If your calculations on the appropriate tax worksheets amount to less than the AMT exemption amount, you don’t have to do anything. If they exceed the amount, the worksheets will have you calculate your tax liability in two different ways. Unfortunately, you’ll then have to pay the higher amount rather than the lower one.

Stock Option Tax Tips

It would be impossible to explain everything you need to know about options here, but there are a few tips and tricks that are helpful to know. One is that timing matters. People often wait to exercise their stock options until they decide to leave the company. Doing so is perfectly acceptable, but it does put you in a bit of a time crunch. If you don’t exercise your option within 90 days of leaving the company you could lose it. Your option agreement will refer to this time period as the post-termination exercise period (PTE).

Some employees exercise their stock options early, before they become fully vested in them. This is a gamble, but it can work to your advantage. On the plus side, you have less risk of paying the AMT if you purchase your stocks before they reach their full potential value. On the downside, you end up paying tax to acquire stock that may never reach its potential value. You could save big, but you could also end up paying tax on a stock that proves worthless in the long run.

Many savvy investors also exercise their stock options during their company’s IPO. You may pay a bit more tax this way, but you also stand to potentially make the most. Depending on the ultimate fate of your company, your stock may never be worth a lot. If the company goes public, however, your stock is all but guaranteed to be worth something. This is a great time to exercise your options. You can then sell your stock right away and get something out of it now if you’re pessimistic about the company’s future, or buy stock now and hang onto it if you’re feeling more optimistic.
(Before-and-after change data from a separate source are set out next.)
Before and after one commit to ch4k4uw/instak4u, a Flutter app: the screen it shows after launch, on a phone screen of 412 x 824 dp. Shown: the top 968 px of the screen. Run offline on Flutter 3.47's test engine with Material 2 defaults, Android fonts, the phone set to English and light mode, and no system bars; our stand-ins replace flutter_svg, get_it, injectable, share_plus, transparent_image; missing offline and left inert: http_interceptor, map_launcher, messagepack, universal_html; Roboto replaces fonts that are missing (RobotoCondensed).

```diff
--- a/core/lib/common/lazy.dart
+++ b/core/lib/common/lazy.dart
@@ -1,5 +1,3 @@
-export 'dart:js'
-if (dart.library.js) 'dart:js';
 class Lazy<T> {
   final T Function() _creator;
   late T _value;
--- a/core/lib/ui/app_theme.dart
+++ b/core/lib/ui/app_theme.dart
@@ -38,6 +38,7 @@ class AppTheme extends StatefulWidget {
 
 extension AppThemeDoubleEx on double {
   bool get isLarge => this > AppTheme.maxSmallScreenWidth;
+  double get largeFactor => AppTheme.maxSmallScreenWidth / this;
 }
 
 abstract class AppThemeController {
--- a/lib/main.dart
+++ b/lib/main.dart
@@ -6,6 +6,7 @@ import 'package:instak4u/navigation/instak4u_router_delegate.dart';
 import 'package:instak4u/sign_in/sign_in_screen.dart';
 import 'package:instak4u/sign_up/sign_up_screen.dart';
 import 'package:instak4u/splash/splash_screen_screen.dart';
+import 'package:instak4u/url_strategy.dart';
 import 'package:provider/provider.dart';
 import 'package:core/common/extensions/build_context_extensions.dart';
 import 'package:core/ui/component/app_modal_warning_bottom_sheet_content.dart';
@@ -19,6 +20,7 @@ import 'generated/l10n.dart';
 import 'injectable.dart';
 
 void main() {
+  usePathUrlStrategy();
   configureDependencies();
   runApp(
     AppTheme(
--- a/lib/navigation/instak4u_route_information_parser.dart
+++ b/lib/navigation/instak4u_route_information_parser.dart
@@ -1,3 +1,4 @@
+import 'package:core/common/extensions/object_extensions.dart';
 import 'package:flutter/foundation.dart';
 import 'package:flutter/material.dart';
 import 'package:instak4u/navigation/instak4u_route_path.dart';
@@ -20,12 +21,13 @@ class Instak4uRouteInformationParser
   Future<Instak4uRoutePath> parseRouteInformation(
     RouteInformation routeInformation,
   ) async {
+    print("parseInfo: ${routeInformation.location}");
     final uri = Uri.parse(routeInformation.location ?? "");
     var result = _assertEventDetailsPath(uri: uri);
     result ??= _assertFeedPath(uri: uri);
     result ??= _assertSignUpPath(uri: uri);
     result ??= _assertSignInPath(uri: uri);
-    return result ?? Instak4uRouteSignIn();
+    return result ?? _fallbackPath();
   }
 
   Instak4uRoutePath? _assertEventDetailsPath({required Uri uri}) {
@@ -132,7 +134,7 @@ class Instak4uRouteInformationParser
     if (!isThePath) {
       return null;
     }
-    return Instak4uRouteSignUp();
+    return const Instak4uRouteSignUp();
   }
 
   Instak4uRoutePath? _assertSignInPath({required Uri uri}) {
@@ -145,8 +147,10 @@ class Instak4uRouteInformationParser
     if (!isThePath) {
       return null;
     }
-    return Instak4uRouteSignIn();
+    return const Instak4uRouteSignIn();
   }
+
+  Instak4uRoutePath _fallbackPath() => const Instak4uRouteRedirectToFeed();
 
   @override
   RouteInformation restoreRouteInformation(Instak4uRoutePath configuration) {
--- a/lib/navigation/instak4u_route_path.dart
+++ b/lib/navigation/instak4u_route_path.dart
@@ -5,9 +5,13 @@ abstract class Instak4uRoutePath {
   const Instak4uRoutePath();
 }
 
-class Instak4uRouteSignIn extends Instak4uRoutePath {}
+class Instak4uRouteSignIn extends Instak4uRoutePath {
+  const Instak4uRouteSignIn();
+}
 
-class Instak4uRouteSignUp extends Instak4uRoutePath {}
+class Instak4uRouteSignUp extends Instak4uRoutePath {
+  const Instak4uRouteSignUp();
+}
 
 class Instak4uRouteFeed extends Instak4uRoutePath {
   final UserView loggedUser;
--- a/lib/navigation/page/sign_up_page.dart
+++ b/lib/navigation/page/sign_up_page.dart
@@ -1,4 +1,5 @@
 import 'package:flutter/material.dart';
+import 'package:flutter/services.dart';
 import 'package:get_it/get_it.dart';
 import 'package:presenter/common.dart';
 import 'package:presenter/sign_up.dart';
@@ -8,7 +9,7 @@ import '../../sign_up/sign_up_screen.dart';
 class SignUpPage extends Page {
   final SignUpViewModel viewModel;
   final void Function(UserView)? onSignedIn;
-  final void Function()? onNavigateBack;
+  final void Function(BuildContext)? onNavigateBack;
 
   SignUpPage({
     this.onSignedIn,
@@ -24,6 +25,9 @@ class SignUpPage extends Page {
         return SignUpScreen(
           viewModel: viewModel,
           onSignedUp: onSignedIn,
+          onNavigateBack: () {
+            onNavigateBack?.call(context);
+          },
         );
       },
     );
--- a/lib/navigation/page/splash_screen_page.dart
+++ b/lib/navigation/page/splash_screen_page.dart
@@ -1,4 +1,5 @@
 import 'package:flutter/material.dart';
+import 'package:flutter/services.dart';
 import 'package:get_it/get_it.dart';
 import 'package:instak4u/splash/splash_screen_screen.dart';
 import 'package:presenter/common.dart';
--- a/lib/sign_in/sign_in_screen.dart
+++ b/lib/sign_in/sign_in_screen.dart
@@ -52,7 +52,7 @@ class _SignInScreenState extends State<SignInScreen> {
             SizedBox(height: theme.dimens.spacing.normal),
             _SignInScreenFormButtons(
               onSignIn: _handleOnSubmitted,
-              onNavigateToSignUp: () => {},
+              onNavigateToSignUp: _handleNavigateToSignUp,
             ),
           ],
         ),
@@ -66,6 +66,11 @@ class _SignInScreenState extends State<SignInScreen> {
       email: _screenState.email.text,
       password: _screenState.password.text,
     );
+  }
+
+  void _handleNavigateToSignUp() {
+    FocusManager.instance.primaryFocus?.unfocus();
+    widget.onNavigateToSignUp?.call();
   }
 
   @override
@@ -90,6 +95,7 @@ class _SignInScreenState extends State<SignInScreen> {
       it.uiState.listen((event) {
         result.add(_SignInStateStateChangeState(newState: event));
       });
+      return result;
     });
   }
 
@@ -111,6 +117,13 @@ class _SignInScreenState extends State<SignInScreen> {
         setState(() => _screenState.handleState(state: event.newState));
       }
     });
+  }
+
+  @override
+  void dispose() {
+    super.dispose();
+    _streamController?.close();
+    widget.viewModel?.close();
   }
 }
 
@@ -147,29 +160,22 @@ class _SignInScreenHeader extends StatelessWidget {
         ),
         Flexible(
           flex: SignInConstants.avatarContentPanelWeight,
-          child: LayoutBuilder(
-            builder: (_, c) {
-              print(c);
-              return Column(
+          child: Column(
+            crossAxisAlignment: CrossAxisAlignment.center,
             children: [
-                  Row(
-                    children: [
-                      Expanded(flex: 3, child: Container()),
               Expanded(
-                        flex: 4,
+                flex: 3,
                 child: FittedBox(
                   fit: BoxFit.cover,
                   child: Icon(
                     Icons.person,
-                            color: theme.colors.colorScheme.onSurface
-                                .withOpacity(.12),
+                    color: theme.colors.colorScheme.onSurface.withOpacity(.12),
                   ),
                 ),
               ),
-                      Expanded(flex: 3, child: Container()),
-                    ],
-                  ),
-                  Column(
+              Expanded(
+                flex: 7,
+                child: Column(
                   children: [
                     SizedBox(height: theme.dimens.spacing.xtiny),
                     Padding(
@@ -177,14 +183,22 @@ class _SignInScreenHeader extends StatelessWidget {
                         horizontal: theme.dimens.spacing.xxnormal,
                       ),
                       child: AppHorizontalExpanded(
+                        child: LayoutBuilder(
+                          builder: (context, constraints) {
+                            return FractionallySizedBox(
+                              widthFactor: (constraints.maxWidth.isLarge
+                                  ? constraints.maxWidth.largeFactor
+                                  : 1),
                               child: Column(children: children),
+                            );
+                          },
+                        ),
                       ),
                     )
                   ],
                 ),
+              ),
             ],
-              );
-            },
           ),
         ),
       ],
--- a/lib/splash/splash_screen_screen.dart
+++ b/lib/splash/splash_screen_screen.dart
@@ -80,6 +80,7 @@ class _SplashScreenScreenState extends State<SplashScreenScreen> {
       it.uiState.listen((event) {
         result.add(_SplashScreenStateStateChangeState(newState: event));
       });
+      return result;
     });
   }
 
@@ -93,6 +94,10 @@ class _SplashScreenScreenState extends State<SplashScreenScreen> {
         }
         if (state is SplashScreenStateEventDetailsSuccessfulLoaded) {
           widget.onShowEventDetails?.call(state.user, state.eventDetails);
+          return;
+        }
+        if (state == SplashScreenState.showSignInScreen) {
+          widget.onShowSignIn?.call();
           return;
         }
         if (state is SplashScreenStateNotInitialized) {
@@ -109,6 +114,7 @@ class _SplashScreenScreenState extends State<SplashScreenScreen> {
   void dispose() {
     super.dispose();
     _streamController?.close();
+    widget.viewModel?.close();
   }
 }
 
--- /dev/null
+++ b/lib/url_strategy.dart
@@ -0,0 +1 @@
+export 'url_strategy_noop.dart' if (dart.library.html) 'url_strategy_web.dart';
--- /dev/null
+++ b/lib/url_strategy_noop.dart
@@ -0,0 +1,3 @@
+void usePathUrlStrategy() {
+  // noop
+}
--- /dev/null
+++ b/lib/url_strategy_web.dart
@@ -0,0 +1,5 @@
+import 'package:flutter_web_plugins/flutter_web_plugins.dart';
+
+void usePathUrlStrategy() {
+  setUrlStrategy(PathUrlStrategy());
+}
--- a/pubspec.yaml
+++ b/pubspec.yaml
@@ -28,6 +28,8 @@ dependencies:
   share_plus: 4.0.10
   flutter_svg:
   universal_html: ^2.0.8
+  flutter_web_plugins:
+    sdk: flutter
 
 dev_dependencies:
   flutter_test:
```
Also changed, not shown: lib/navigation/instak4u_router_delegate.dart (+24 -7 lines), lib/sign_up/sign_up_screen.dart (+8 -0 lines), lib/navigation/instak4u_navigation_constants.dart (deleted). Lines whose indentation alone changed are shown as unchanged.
This is a decision best made with the guidance of your stockbroker, however.

Remember too that you need to file a Form 83(b) with the IRS when applicable if you want preferential tax treatment of stock options exercised before you’re fully vested. We discussed the details of this in another post. You only have 30 days to do this, so be sure to check out that post to see if you should be taking the 83(b) election.

Get Help From A Pro

Confused yet? We hear you. An employee stock option can prove quite lucrative, though, so don’t let the complexities of their taxation keep you away from them. Instead, contact Picnic Tax and let us help you navigate the pros and cons of the specific options available to you. We can demystify the process and help you plan a strategy to minimize your taxes while maximizing your income. When it comes to stock, you’ve got options.